The heavy chains and the 19‐kDa and 20‐kDa light chains of bovine brain myosin can by phosphorylated. To localise the site of heavy‐chain phosphorylation, the myosin was initially subjected to digestion with chymotrypsin and papain under a variety of conditions and the fragments thus produced were identified. Irrespective of the ionic strength, i.e. whether the myosin was monomeric or filamentous, chymotryptic digestion produced two major fragments of 68 kDa and 140 kDa; the 140‐kDa fragment was further digested by papain to yield a 120‐kDa and a 23‐kDa fragment. These fragments were characterised by (a) a gel overlay technique using 125I‐labelled light chains, which showed that the 140‐kDa and 23‐kDa polypeptides contain the light‐chainbinding sites; (b) using myosin photoaffinity labelled at the active site with [3H]UTP, which showed that the 68‐kDa fragment contained the catalytic site, and (c) electron microscopy, using rotary shadowing and negative‐staining techniques, which demonstrated that after chymotryptic digestion the myosin head remains attached to the tail whereas on papain digestion isolated heads and tails were observed. Thus the 120‐kDa polypeptide derived from the 140‐kDa fragment is the tail of the myosin, and the 68‐kDa fragment containing the catalytic site and the 23‐kDa fragment, with the light‐chain‐binding sites, form the head (S1) portion of the myosin. When [32P]‐phosphorylated brain myosin was digested with chymotrypsin and papain it was shown that the heavy‐chain phosphorylation site is located in a 5‐kDa peptide at the C‐terminal end of the heavy chain, i.e. the end of the myosin tail. Using hydrodynamic and electron microscopic techniques, no significant effect of either light‐chain or heavy‐chain phosphorylation on the stability of brain myosin filaments was observed, even in the presence of MgATP. Brain myosin filaments appear to be more stable than those of other non‐muscle myosins. Light‐chain phosphorylation did, however, have an effect on the conformation of brain myosin, for example in the presence of MgATP non‐phosphorylated myosin molecules were induced to fold into a very compact folded state.
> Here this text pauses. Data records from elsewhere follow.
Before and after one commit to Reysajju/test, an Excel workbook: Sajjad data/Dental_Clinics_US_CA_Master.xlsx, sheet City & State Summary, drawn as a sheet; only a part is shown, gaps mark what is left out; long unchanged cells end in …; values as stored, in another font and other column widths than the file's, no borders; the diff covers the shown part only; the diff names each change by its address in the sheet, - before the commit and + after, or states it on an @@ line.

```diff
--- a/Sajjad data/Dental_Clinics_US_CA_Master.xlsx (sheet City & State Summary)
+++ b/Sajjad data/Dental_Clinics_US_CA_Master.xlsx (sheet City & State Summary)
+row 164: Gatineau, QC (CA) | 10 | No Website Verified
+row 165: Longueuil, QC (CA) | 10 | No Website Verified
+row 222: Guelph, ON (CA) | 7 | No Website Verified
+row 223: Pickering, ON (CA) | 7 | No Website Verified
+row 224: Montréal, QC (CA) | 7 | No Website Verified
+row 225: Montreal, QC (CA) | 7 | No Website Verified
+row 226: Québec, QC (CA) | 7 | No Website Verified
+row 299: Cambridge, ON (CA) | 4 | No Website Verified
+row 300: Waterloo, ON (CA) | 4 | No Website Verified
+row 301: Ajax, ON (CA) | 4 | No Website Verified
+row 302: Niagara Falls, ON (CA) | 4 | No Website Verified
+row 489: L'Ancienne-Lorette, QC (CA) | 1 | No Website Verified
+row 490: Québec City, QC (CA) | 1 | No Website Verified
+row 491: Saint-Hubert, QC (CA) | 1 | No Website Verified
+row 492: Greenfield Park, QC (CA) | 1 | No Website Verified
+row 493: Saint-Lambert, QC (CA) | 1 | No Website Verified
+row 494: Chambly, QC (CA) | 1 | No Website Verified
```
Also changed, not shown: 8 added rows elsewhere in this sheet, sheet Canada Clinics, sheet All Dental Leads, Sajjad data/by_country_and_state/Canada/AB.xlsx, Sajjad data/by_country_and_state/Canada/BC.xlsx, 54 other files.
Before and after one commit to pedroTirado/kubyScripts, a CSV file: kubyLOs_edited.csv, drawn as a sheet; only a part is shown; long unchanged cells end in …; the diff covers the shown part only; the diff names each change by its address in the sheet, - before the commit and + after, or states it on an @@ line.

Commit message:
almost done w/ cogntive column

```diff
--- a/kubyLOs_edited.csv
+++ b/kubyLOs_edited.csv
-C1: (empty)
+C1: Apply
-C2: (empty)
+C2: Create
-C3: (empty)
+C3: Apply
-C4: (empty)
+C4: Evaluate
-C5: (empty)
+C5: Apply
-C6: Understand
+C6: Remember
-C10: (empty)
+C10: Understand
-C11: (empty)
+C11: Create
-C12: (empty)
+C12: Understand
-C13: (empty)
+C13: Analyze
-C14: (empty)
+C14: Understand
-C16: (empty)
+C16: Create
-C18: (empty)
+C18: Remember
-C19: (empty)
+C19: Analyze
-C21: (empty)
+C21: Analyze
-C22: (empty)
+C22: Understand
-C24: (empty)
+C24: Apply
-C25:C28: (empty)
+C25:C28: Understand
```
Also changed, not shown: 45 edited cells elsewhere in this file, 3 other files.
Original languageEnglish (US)
Pages (from-to)271-282
Number of pages12
JournalEuropean Journal of Biochemistry
Issue number2
StatePublished - Jul 1986

ASJC Scopus subject areas

  • Biochemistry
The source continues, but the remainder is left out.